BEGIN
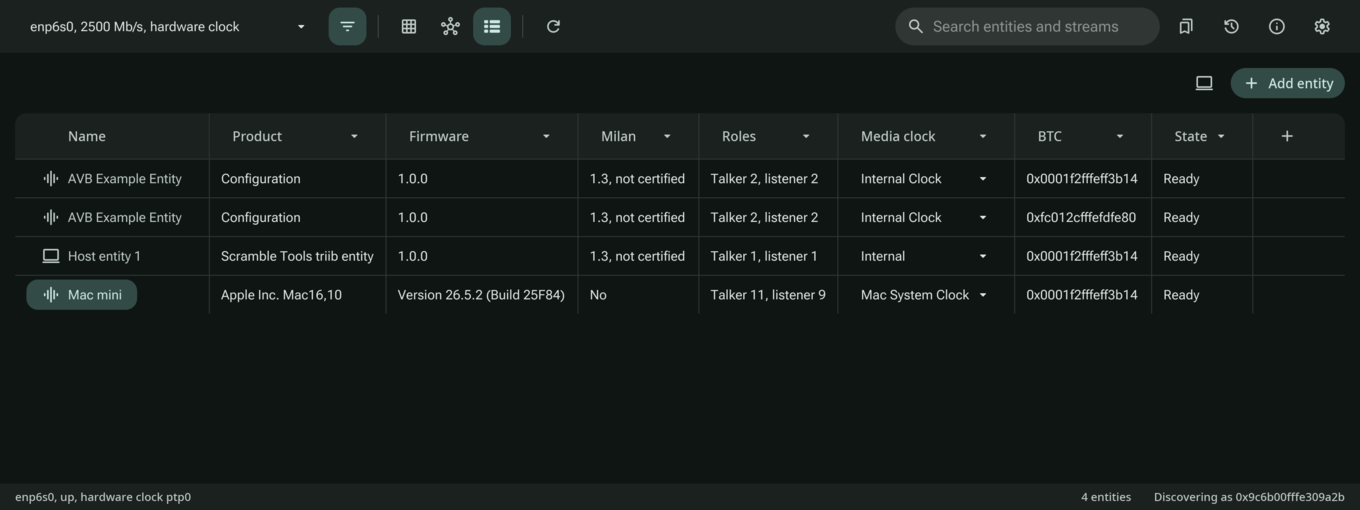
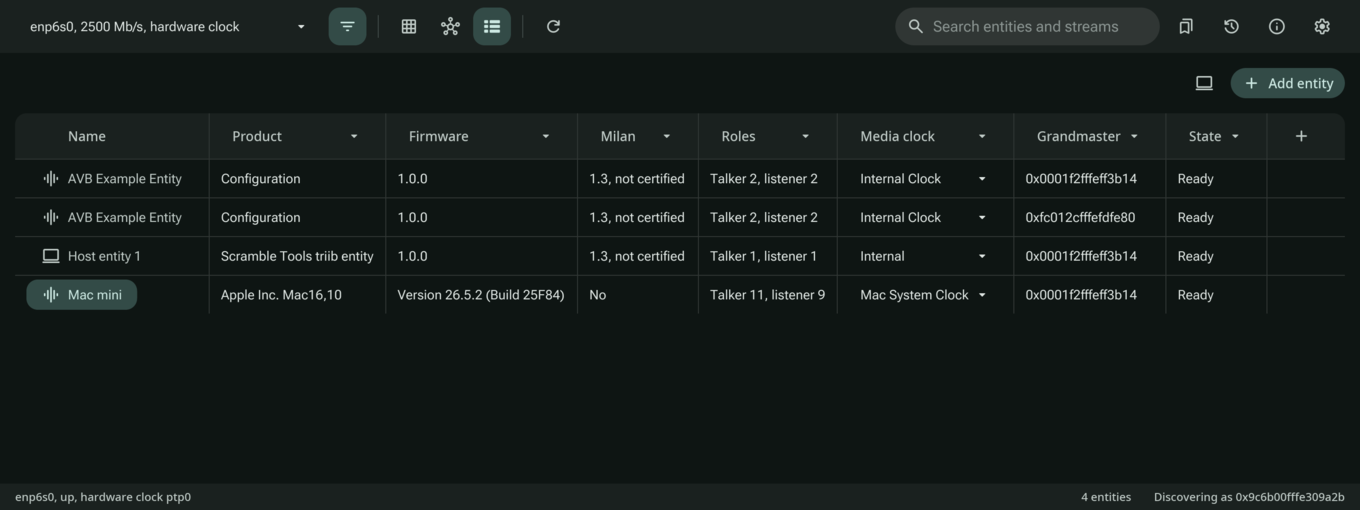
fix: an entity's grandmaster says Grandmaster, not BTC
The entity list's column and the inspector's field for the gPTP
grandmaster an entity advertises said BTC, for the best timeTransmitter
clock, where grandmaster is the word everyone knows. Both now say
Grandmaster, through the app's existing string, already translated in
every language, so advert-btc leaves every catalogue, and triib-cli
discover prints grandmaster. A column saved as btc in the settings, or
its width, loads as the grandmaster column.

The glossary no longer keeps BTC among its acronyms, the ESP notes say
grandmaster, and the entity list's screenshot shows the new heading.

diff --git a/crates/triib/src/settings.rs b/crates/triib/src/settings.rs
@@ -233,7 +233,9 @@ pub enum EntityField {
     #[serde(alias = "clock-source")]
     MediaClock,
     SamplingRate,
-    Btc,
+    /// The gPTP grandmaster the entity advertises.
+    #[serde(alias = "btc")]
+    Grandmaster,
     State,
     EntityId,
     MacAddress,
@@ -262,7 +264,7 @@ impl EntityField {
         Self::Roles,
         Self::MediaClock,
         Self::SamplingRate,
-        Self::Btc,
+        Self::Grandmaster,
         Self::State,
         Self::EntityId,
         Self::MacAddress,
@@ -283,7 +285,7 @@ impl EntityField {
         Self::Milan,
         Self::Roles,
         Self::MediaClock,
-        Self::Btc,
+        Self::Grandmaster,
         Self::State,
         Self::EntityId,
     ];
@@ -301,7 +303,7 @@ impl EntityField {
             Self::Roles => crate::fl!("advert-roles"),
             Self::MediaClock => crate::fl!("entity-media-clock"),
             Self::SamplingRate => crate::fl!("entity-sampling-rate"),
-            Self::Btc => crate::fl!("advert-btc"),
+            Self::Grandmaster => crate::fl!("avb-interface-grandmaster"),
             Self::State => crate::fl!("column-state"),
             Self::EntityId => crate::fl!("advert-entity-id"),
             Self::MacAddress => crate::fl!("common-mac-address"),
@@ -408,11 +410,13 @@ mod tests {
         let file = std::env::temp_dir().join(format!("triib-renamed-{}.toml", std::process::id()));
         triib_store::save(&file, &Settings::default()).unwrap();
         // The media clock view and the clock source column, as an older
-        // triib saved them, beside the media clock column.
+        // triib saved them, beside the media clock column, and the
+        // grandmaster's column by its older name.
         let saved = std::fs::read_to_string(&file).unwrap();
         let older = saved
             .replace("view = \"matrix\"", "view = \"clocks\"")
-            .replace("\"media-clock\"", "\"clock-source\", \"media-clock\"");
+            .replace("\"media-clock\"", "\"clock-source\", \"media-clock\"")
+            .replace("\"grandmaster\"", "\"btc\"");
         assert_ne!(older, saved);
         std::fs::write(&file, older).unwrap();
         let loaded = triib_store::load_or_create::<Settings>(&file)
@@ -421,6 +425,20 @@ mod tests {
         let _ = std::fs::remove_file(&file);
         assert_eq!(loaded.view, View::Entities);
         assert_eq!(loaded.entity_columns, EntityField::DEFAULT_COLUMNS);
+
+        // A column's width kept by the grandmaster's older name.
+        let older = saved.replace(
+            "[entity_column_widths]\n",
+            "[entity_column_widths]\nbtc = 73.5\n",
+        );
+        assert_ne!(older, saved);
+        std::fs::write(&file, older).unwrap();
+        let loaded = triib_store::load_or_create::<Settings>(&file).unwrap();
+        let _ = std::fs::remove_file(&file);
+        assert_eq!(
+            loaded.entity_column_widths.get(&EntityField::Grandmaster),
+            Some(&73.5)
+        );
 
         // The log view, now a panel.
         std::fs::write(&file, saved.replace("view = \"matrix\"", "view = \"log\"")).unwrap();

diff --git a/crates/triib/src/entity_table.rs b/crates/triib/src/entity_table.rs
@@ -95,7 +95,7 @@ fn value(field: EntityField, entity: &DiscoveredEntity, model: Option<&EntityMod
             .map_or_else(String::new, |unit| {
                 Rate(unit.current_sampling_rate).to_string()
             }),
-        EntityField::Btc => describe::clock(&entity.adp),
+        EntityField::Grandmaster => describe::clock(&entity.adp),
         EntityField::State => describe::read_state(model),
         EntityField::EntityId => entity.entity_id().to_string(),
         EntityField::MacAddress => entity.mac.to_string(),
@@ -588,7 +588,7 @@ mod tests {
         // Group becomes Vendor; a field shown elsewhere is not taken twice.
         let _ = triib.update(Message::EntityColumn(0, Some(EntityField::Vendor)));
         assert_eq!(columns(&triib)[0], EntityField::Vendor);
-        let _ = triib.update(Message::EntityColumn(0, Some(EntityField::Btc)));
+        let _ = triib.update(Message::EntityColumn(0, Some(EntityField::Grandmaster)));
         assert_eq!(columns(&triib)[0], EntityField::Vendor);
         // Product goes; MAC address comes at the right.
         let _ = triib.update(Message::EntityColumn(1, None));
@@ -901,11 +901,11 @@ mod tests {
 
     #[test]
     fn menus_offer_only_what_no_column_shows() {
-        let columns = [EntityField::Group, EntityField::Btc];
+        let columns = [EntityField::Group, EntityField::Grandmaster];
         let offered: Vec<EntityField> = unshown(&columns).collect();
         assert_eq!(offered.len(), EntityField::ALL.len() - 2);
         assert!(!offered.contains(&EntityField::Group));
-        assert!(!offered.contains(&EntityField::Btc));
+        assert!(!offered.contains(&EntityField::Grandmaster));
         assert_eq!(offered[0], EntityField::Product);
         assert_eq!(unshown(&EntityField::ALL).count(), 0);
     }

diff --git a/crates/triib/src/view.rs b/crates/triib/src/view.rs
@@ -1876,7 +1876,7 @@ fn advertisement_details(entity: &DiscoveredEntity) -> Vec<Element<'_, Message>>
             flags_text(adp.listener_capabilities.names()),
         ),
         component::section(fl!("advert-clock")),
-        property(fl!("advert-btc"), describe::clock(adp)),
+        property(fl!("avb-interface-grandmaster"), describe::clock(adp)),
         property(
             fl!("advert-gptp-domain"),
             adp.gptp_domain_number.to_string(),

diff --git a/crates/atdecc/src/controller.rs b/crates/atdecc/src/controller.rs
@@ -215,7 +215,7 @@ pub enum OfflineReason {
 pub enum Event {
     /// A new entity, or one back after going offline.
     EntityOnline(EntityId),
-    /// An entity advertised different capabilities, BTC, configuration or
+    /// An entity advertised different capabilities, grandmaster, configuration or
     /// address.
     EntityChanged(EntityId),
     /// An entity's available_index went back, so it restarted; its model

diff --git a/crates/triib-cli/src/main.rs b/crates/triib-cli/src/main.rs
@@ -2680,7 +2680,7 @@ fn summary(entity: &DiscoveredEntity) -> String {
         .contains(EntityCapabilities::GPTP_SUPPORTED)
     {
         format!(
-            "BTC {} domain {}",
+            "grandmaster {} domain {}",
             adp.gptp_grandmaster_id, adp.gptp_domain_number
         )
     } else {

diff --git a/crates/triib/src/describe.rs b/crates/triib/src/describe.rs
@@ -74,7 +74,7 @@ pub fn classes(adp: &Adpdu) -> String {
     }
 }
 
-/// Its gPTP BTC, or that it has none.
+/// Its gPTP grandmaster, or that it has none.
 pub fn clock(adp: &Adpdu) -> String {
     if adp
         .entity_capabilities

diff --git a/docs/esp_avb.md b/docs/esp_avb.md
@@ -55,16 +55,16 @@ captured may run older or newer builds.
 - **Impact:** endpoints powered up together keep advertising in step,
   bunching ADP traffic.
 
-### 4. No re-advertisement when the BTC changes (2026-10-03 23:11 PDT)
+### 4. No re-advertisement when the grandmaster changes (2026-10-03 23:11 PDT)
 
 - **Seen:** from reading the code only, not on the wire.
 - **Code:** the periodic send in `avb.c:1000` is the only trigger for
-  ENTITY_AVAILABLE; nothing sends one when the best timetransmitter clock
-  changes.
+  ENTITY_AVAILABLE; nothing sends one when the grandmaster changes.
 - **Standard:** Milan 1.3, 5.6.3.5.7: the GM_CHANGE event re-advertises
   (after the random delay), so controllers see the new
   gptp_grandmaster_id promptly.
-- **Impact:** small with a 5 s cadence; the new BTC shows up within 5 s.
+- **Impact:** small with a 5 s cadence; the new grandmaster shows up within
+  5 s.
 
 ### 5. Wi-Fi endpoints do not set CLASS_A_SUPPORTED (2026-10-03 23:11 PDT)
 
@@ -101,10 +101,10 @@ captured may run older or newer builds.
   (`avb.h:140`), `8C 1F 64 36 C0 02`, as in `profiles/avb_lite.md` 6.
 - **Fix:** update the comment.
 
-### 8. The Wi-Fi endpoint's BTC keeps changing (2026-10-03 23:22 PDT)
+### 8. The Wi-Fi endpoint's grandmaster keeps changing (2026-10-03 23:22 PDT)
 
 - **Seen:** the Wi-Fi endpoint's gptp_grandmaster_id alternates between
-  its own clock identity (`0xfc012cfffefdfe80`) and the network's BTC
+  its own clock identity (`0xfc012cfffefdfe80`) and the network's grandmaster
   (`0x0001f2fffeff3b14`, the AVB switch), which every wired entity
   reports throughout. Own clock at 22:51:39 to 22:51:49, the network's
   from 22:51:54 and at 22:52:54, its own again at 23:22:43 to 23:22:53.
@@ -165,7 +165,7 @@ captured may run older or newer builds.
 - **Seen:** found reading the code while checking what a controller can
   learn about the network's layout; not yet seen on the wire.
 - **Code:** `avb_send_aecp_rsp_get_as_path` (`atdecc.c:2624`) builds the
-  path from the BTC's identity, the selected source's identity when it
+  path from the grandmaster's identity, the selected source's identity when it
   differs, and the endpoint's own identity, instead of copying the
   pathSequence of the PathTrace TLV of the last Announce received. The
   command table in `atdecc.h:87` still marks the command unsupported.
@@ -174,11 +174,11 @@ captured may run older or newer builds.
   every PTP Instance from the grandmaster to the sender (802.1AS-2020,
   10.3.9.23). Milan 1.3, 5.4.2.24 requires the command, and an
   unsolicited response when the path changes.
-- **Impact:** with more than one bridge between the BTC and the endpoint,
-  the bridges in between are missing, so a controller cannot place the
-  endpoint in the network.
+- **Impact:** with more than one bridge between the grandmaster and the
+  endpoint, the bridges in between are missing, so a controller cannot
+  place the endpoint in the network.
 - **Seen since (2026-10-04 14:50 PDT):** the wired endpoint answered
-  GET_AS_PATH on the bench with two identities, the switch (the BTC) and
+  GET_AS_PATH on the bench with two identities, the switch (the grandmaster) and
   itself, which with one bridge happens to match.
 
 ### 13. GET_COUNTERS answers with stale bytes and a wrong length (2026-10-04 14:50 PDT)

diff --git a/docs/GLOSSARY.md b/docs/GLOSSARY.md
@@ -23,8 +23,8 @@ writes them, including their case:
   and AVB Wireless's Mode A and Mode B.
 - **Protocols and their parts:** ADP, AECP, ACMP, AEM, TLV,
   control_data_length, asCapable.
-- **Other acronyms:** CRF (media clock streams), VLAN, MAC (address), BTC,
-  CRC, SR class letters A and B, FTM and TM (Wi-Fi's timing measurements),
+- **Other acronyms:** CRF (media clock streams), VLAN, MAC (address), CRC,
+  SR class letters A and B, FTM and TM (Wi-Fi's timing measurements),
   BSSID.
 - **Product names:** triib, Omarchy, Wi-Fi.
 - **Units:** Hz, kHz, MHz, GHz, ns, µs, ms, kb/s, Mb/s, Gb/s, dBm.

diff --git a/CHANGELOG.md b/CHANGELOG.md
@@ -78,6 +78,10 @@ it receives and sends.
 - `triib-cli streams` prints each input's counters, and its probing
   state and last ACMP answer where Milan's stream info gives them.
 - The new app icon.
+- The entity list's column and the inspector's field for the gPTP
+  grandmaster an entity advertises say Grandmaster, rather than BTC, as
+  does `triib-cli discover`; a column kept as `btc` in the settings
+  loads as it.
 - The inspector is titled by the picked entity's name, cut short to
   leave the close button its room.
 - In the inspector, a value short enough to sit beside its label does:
END
### Task item
Please reproduce the lines from the line with "best timetransmitter clock" to the line with "grandmaster keeps changing (2026-10-03 23:22 PDT)", both ends included, exactly as they appear above.

### Expected output
-  ENTITY_AVAILABLE; nothing sends one when the best timetransmitter clock
-  changes.
+  ENTITY_AVAILABLE; nothing sends one when the grandmaster changes.
 - **Standard:** Milan 1.3, 5.6.3.5.7: the GM_CHANGE event re-advertises
   (after the random delay), so controllers see the new
   gptp_grandmaster_id promptly.
-- **Impact:** small with a 5 s cadence; the new BTC shows up within 5 s.
+- **Impact:** small with a 5 s cadence; the new grandmaster shows up within
+  5 s.
 
 ### 5. Wi-Fi endpoints do not set CLASS_A_SUPPORTED (2026-10-03 23:11 PDT)
 
@@ -101,10 +101,10 @@ captured may run older or newer builds.
   (`avb.h:140`), `8C 1F 64 36 C0 02`, as in `profiles/avb_lite.md` 6.
 - **Fix:** update the comment.
 
-### 8. The Wi-Fi endpoint's BTC keeps changing (2026-10-03 23:22 PDT)
+### 8. The Wi-Fi endpoint's grandmaster keeps changing (2026-10-03 23:22 PDT)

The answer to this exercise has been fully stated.